(Code change snippets)
○ ○ ○
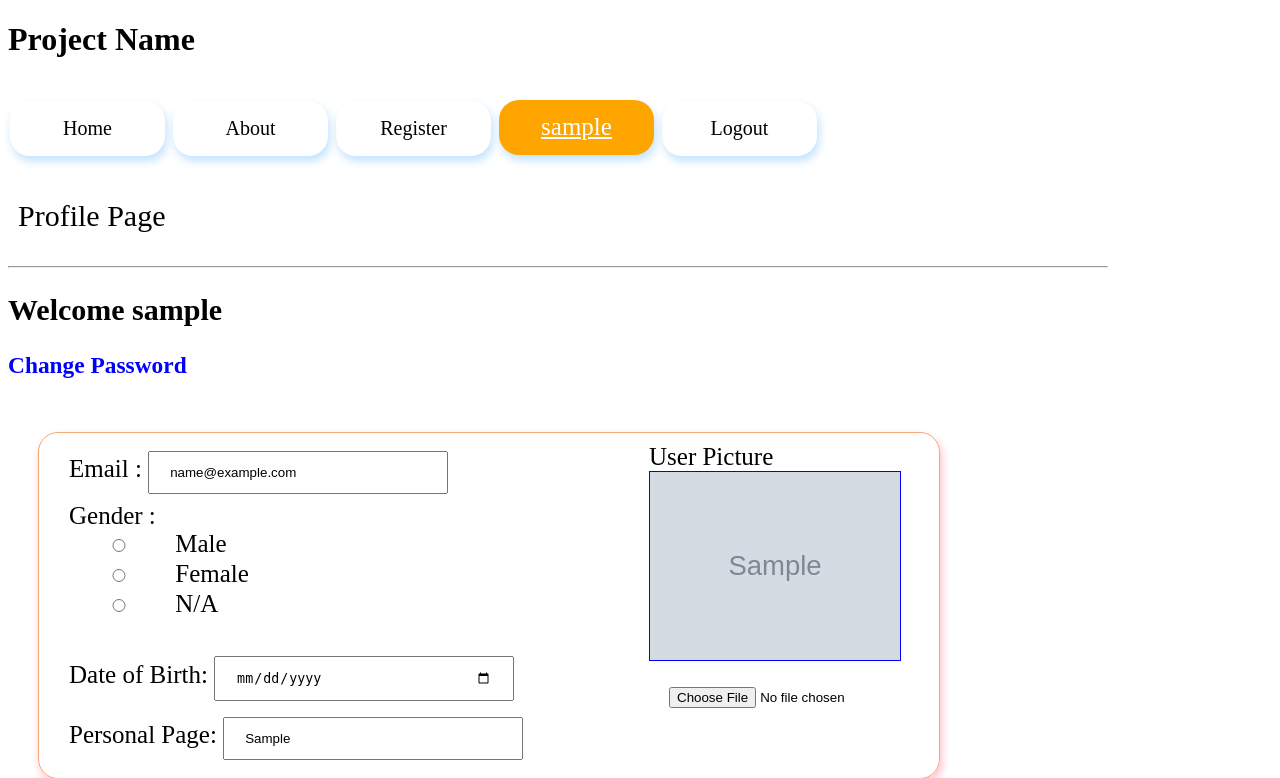
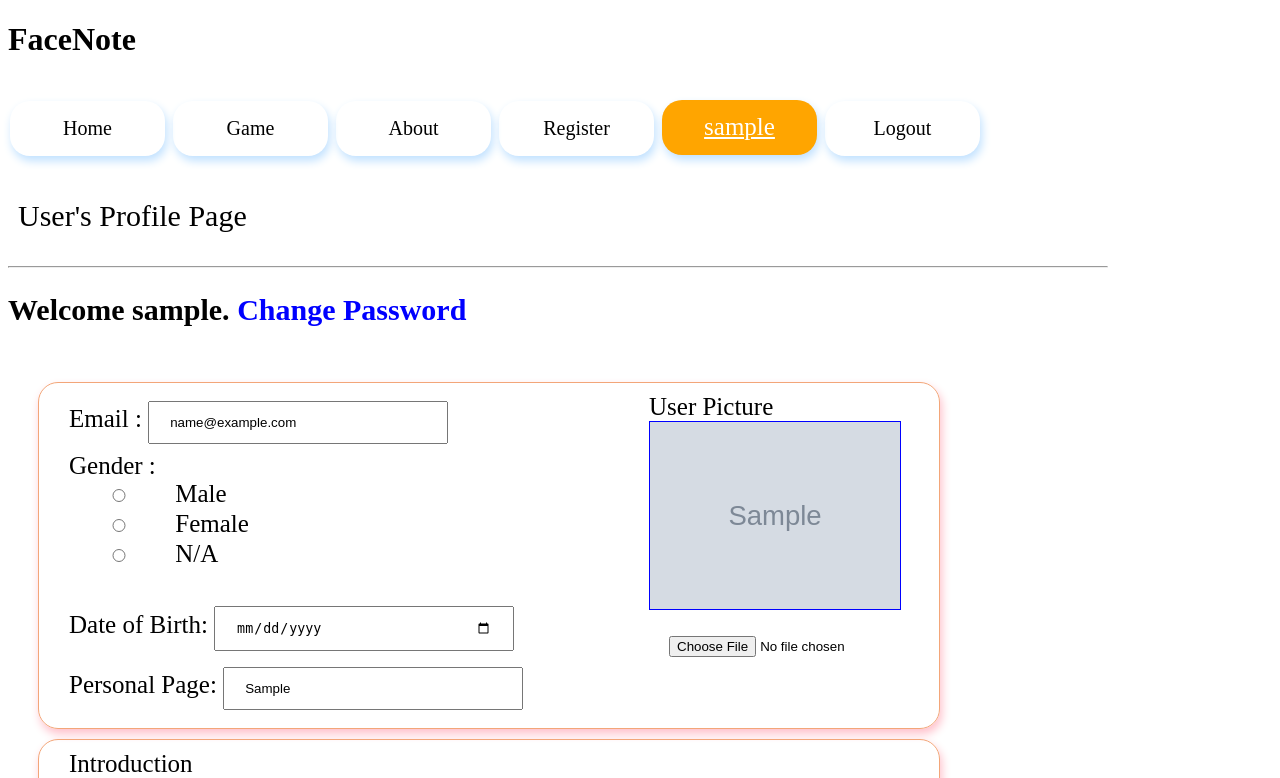
Before and after one commit to HaohuaFeng/CSE312-Project, a Flask app: page /profile in a window 1280 px wide. Shown: the top 778 px of the page. Run offline with Flask 2, Linux system fonts and the light colour scheme; the visitor is signed in with stand-in values (Sample User, id 1); tables that the repository leaves empty hold one stand-in row (values such as "Sample post"); grey boxes marked "Sample" are stand-in pictures; some libraries are stand-ins or nearby versions.

Commit message:
Add files via upload

```diff
--- a/server.py
+++ b/server.py
@@ -12,7 +12,7 @@ import json
 # db = pymysql.connect(host='db', user='root', password=os.getenv(
 #     'MYSQL_PASSWORD'), db='zhong', charset='utf8mb4', cursorclass=pymysql.cursors.DictCursor)
 
-db = pymysql.connect(host='localhost', user='root', password='', charset='utf8mb4',
+db = pymysql.connect(host='localhost', user='root', password='sze111', charset='utf8mb4',
                     cursorclass=pymysql.cursors.DictCursor)
 
 cur = db.cursor()
@@ -40,7 +40,7 @@ socketio = SocketIO(app)
 
 online_users = []
 users_icon = dict()
-
+game_users = []
 
 @app.before_request
 def advance_session_timeout():
@@ -59,10 +59,6 @@ def hello_world():
     cur.execute(sql)
     blogs = cur.fetchall()
 
-    # for x in online_users:
-    #     num = online_users.count(x)
-    #     if num > 1:
-    #         online_users.remove(x)
     online_users.sort()
     users_login = list()
     for user in online_users:
@@ -70,11 +66,6 @@ def hello_world():
         temp['username'] = user
         temp['icon'] = users_icon[user]
         users_login.append(temp)
-    # print("online_users")
-    # print(online_users)
-    # print("users_login")
-    # print(users_login)
-    # sys.stdout.flush()
 
     if users_login:
         return render_template('index.html', user=username, blogs=blogs, users=users_login)
@@ -95,18 +86,25 @@ def connect_handler():
             print(str(session['user']) + " connected")
             sys.stdout.flush()
             emit('new_user', user, broadcast=True)
+            if room in game_users:
+                print("first")
+                emit('new_gamer', room, broadcast=True)
 
 
 @socketio.on('disconnect')
 def disconnect_handler():
-    if ('user' in session) and (session['user'] in online_users):
+    if 'user' in session:
         room = session['user']
         leave_room(room)
+        if room in game_users:
+            game_users.remove(room)
+            for user in game_users:
+                send(game_users, room=user)
+
         print(str(session['user']) + " disconnected")
         sys.stdout.flush()
-        online_users.remove(session['user'])
+        online_users.remove(room)
         online_users.sort()
-        print(online_users)
         users_login = list()
         for user in online_users:
             temp = dict()
@@ -118,20 +116,6 @@ def disconnect_handler():
             send(users_json, json=True, broadcast=True)
         else:
             send(json.dumps(""), json=True, broadcast=True)
-
-
-# @app.route("/get-users")
-# def show_users():
-#     users_login = list()
-#     for user in online_users:
-#         temp = dict()
-#         temp['username'] = user
-#         temp['icon'] = users_icon[user]
-#         users_login.append(temp)
-#
-#     if users_login:
-#         return jsonify(users_login)
-#     return jsonify("")
 
 
 @socketio.on('send-message')
@@ -455,19 +439,40 @@ def check_user_exist():
             return jsonify(result)
 
 
-@app.route('/game/<send_to_user>')
-def gaming(send_to_user):
+# @app.route('/game/<send_to_user>')
+# def gaming(send_to_user):
+#     if 'user' in session:
+#         if session['user'] == send_to_user:
+#             return redirect(url_for("profile"))
+#         sender = session['user']
+#         game_users.append(sender)
+#         return render_template("game.html", sender=sender, players=game_users, send_to=send_to_user)
+#     else:
+#         redirecting = '<h3>Redirecting ... </h3>'
+#         rd_fail = '<script>setTimeout(function(){window.location.href="/login.html";}, 3000);</script>'
+#         return "<h1>Please login first.</h1>" + redirecting + rd_fail
+
+
+@app.route('/game')
+@app.route('/game.html')
+def gaming2():
     if 'user' in session:
-        if session['user'] == send_to_user:
-            return redirect(url_for("profile"))
-
-        sender = session['user']
-
-        return render_template("game.html", sender=sender, send_to=send_to_user)
+        game_users.append(session['user'])
+        print('second')
+        return render_template("game.html", sender=session['user'], players=game_users)
     else:
         redirecting = '<h3>Redirecting ... </h3>'
         rd_fail = '<script>setTimeout(function(){window.location.href="/login.html";}, 3000);</script>'
         return "<h1>Please login first.</h1>" + redirecting + rd_fail
+
+
+@socketio.on('invite')
+def invite(players):
+    if 'user' in session:
+        sender = players.get('sender')
+        for user in online_users:
+            if user not in game_users:
+                emit('notice', {'sender': sender}, room=user)
 
 
 @socketio.on('draw1')
@@ -480,32 +485,24 @@ def handleDraw(data):
     receiver = data.get('receiver')
     # print("x: " + str(data.get('axis_X')))
     # print("y: " + str(data.get('axis_Y')))
-    emit('draw2', {'initX': initX, 'initY': initY, 'lastX': lastX, 'lastY': lastY,
-                   'color': color, 'receiver': receiver}, room=receiver)
-
-
-@socketio.on('invite')
-def invite(players):
-    if 'user' in session:
-        sender = players.get('sender')
-        receiver = players.get('receiver')
-        emit('notice', {'sender': sender, 'receiver': receiver}, room=receiver)
+    for user in game_users:
+        emit('draw2', {'initX': initX, 'initY': initY, 'lastX': lastX, 'lastY': lastY, 'color': color}, room=user)
 
 
 @socketio.on('clear1')
 def handleClear(data):
     height = data.get('height')
-    receiver = data.get('receiver')
-    emit('clear2', {'height': height}, room=receiver)
+    for user in game_users:
+        emit('clear2', {'height': height}, room=user)
 
 
 @socketio.on('gameChat')
 def gameChat(msg):
     if 'user' in session:
         sender = msg.get('sender')
-        receiver = msg.get('receiver')
         message = msg.get('message')
-        emit('gameChat2', {'sender': sender, 'receiver': receiver, 'message': escape(message)}, room=receiver)
+        for user in game_users:
+            emit('gameChat2', {'sender': sender, 'message': escape(message)}, room=user)
 
 
 if __name__ == "__main__":
--- a/static/css/style.css
+++ b/static/css/style.css
@@ -259,7 +259,7 @@ input[type=reset]:hover{
 }
 
 #sendbutton, #send_blog, #clearDraw, #invite, #gameTextSend {
-    width: 120px;
+
     height: 50px;
     box-sizing: border-box;
     border-radius: 10px;
@@ -284,10 +284,16 @@ input[type=reset]:hover{
 .game {
     float: left;
 }
+#gameText{
+    width: 240px;
+}
 .gameChat {
-    height: 500px;
-    width: 480px;
-    float: right;
+    height: 450px;
+    width: 350px;
+    float: left;
+    font-size:18px;
+
+
 }
 #gameMessage{
     height: 450px;
@@ -300,3 +306,15 @@ input[type=reset]:hover{
 .gameChatMenu {
     margin-left: 30px;
 }
+.game_users {
+    text-align: center;
+    width: 220px;
+    height: 430px;
+    float:left;
+    border: 2px solid red;
+    border: 1.5px solid rgb(243, 166, 121);
+
+    border-radius: 20px;
+    box-shadow: 2px 5px 10px pink;
+    padding: 10px 10px;
+}
--- a/templates/about.html
+++ b/templates/about.html
@@ -13,11 +13,12 @@
 </head>
 
 <body>
-    <h1>Project Name</h1>
+    <h1>FaceNote</h1>
     <div id="newCome"></div>
     <div id="invitation"></div>
     <div class="header">
         <a href="index.html" >Home</a>
+        <a href="game.html" >Game</a>
         <a href="about.html" id="select_color" >About</a>
         <a href="register.html" >Register</a>
         {% if user %}
@@ -28,7 +29,7 @@
         {% endif %}
     </div>
     <div class="main">
-        <div class="description">About Us</div>
+        <div class="description">About</div>
         <hr>
         <div class="about">
             <ul>
--- a/templates/direct_chat.html
+++ b/templates/direct_chat.html
@@ -13,11 +13,12 @@
 </head>
 
 <body>
-    <h1>Project Name</h1>
+    <h1>FaceNote</h1>
     <div id="newCome"></div>
     <div id="invitation"></div>
     <div class="header">
         <a href="/index.html">Home</a>
+        <a href="game.html" >Game</a>
         <a href="/about.html" >About</a>
         <a href="/register.html" >Register</a>
         {% if sender %}
--- a/templates/forgot.html
+++ b/templates/forgot.html
@@ -12,11 +12,12 @@
 </head>
 
 <body>
-    <h1>Project Name</h1>
+    <h1>FaceNote/h1>
     <div id="newCome"></div>
     <div id="invitation"></div>
     <div class="header">
         <a href="index.html" >Home</a>
+        <a href="game.html" >Game</a>
         <a href="about.html" >About</a>
         <a href="register.html" >Register</a>
         {% if user %}
@@ -27,7 +28,7 @@
         {% endif %}
     </div>
     <div class="main">
-        <div class="description">This is Login Page, get back into your account </div>
+        <div class="description">Get Your Account Back</div>
         <hr>
         <div class="login">
             <form method="post">
--- a/templates/login.html
+++ b/templates/login.html
@@ -12,11 +12,12 @@
 </head>
 
 <body>
-    <h1>Project Name</h1>
+    <h1>FaceNote</h1>
     <div id="newCome"></div>
     <div id="invitation"></div>
     <div class="header">
         <a href="index.html" >Home</a>
+        <a href="game.html" >Game</a>
         <a href="about.html" id="about">About</a>
         <a href="register.html">Register</a>
         {% if user %}
--- a/templates/profile.html
+++ b/templates/profile.html
@@ -10,22 +10,22 @@
     <script src="../static/js/default.js" charset="utf-8"></script>
 </head>
 <body>
-    <h1>Project Name</h1>
+    <h1>FaceNote</h1>
     <div id="newCome"></div>
     <div id="invitation"></div>
     {% if user %}
     <div class="header">
         <a href="index.html" >Home</a>
+        <a href="game.html" >Game</a>
         <a href="about.html" >About</a>
         <a href="register.html">Register</a>
         <a href="profile.html" class="profile" id="select_color" >{{user['username']}}</a>
         <a href="/logout">Logout</a>
     </div>
     <div class="main">
-        <div class="description">Profile Page</div>
+        <div class="description">User's Profile Page</div>
         <hr>
-        <h2>Welcome {{user['username']}}</h2>
-        <h3><a href="reset.html"> Change Password</a></h3>
+        <h2>Welcome {{user['username']}}.<a href="reset.html">  Change Password</a></h2>
         <form method="post" enctype="multipart/form-data" class="update_profile">
            <div class="row">
                <div class="column side">
--- a/templates/register.html
+++ b/templates/register.html
@@ -13,11 +13,12 @@
 </head>
 
 <body>
-    <h1>Project Name</h1>
+    <h1>FaceNote</h1>
     <div id="newCome"></div>
     <div id="invitation"></div>
     <div class="header">
         <a href="index.html">Home</a>
+        <a href="game.html" >Game</a>
         <a href="about.html">About</a>
         <a href="register.html" id="select_color">Register</a>
         {% if user %}
--- a/templates/user_profile.html
+++ b/templates/user_profile.html
@@ -10,11 +10,12 @@
     <script src="../static/js/default.js" charset="utf-8"></script>
 </head>
 <body>
-    <h1>Project Name</h1>
+    <h1>FaceNote</h1>
     <div id="newCome"></div>
     <div id="invitation"></div>
     <div class="header">
         <a href="/index.html" >Home</a>
+        <a href="game.html" >Game</a>
         <a href="/about.html" >About</a>
         <a href="/register.html">Register</a>
         {% if user %}
@@ -25,7 +26,7 @@
         {% endif %}
     </div>
     <div class="main">
-        <div class="description">This is {{look_user['username']}}'s Profile Page
+        <div class="description">{{look_user['username']}}'s Profile Page
         </div>
         <hr>
            <div class="row">
```
Also changed, not shown: static/js/default2.js (+8 -6 lines), templates/game.html (+52 -31 lines), templates/index.html (+6 -5 lines), templates/reset.html (+5 -2 lines).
○ ○ ○
> **What is required**
Going through the data above, return each line with the word "register".

> **Response to this exercise**
         <a href="register.html" >Register</a>
         <a href="/register.html" >Register</a>
         <a href="register.html" >Register</a>
         <a href="register.html">Register</a>
         <a href="register.html">Register</a>
--- a/templates/register.html
+++ b/templates/register.html
         <a href="register.html" id="select_color">Register</a>
         <a href="/register.html">Register</a>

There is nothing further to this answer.